Generally, the prosecution will use evidence from your environment to demonstrate you had intent to sell. Police may look for paraphernalia or other signs that you sold drugs or had the intent to do so. Often, having any large quantity of drugs, which goes beyond what one person could use in a reasonable amount of time, can be used as evidence you had intent to sell the drugs. The standard for large quantity isn't always legally defined. For marijuana flower, the dried version of the plant, possession of less than one ounce is just an infraction that comes with a fine and nothing more. Possession of an amount larger than one ounce can indicate intent to sell so that is a more serious crime, generally charged as a misdemeanor that comes with fines and potentially jail time. For other drugs, the amount may not make a big difference if there is other evidence you had intent to sell. Supplies that a drug dealer might need to operate their business can also be used as evidence you had intent to sell, such as containers, scales, large amounts of cash or pre-weighed amounts of drugs. Keep in mind you could have some of these things in your possession for other reasons than selling drugs so it is important to challenge what evidence you feel is being unfairly used against you.
Possession with intent to sell is generally charged as a felony, punishable by 2-4 years in prison. This sentence can increase if you sell to a minor or while on school grounds. It is important to note that this law applies to all controlled substances illegally obtained or distributed, including street drugs or prescription drugs, if not provided by a license dispenser. You can face the same punishments for selling narcotic painkillers as you would selling a hard street drug. Along with the consequences handed down from the criminal justice system, you will face discrimination in the face of employment, housing and some financial assistance opportunities that exclude felony drug offenders. Possession with intent to sell a drug is a serious charge that can carry with it enormous consequences. It is also a complex charge that requires proof of your intent to sell, which can be hard to produce and when there is evidence, can be hard to challenge. Speak with a criminal defense attorney experienced in drug crime defense to discuss your case and strategize a defense against the allegations.

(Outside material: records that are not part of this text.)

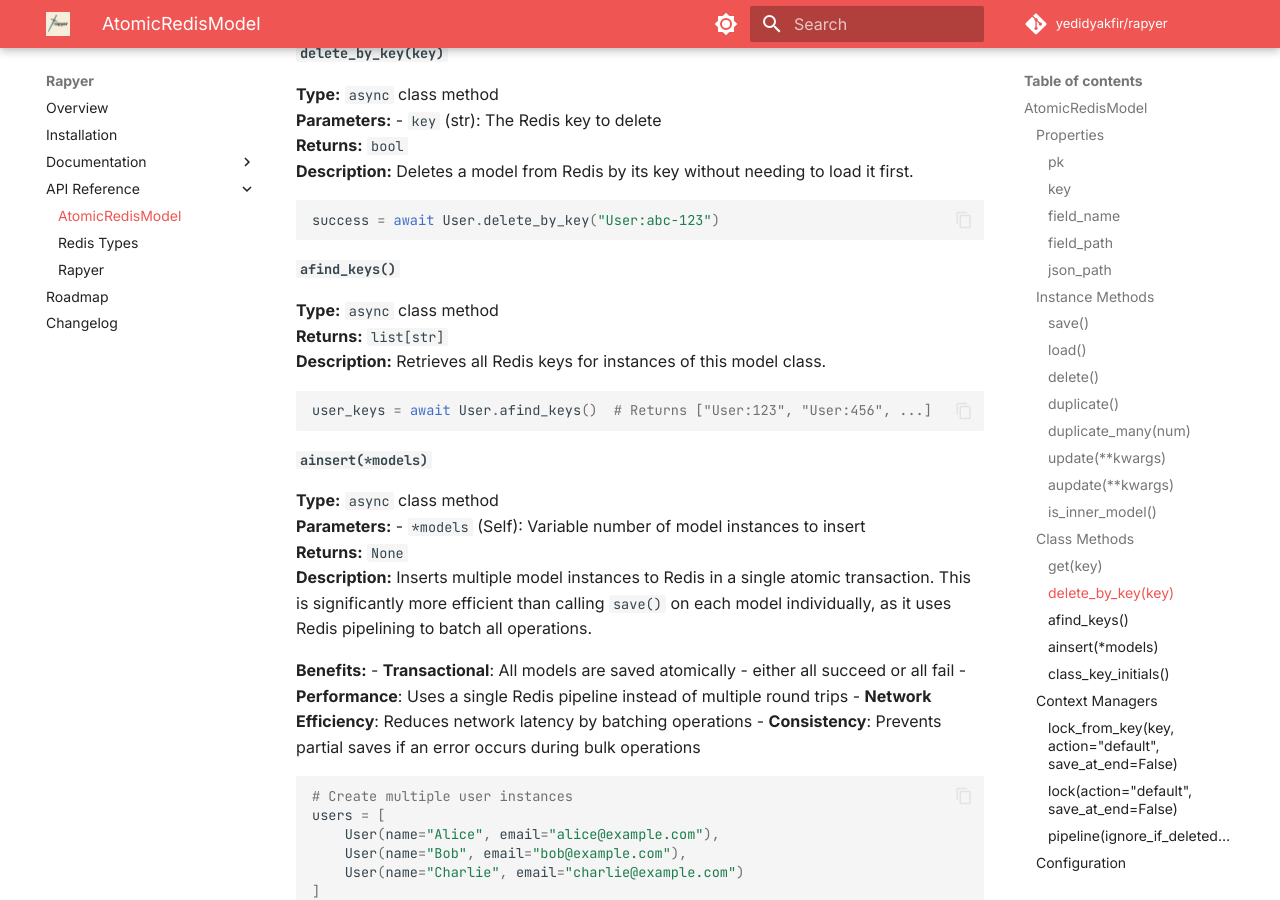
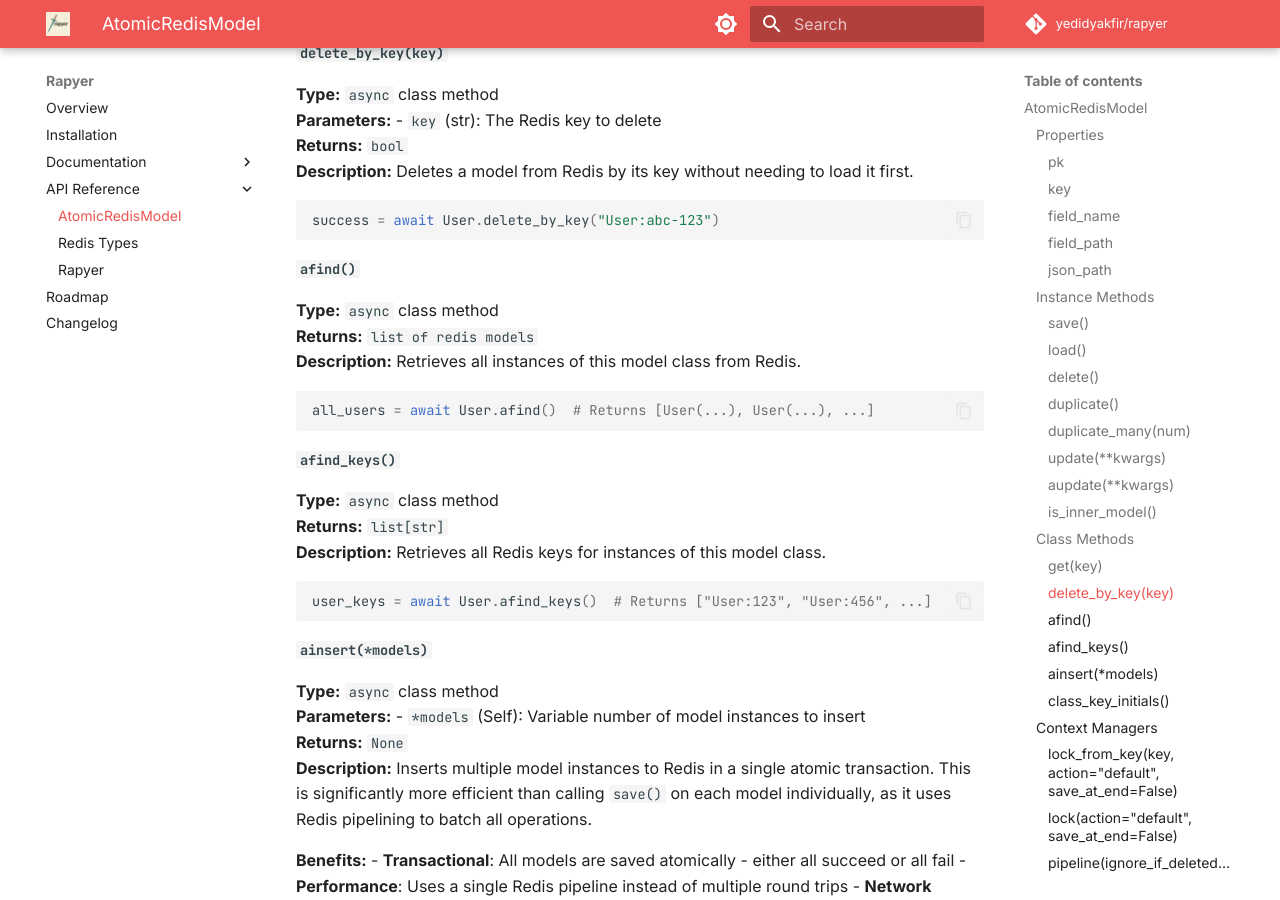
Before and after one commit to yedidyakfir/rapyer, an MkDocs documentation site: the page built from docs/api/atomic-redis-model.md, in a window 1280 px wide and 900 px high, scrolled down 3226 px. Built offline with MkDocs 1.6.1 and Material for MkDocs 9.7.7, drawn with Linux system fonts in a browser that asks for light colours; comment, search, counter and statistics services are not loaded.

Commit message:
[add-buld-insert] - added afind to api ref

````diff
--- a/docs/api/atomic-redis-model.md
+++ b/docs/api/atomic-redis-model.md
@@ -141,6 +141,15 @@ user = await User.get("User:abc-123")
 
 ```python
 success = await User.delete_by_key("User:abc-123")
+```
+
+#### `afind()`
+**Type:** `async` class method
+**Returns:** `list of redis models`
+**Description:** Retrieves all instances of this model class from Redis.
+
+```python
+all_users = await User.afind()  # Returns [User(...), User(...), ...]
 ```
 
 #### `afind_keys()`
````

Are you in the Visalia or Tulare area and facing charges of possession of a controlled substance with intent to sell? At The Law Offices of Christopher Martens, we know drug laws and can provide tenacious representation through out your case. Criminal defense attorney Christopher Martens has successfully represented clients in Fresno, Tulare and Kings Counties and can strategize a solid defense for your case. Contact our Visalia or Hanford, CA offices at 559-967-7386 or email us at [email protected] to discuss your case.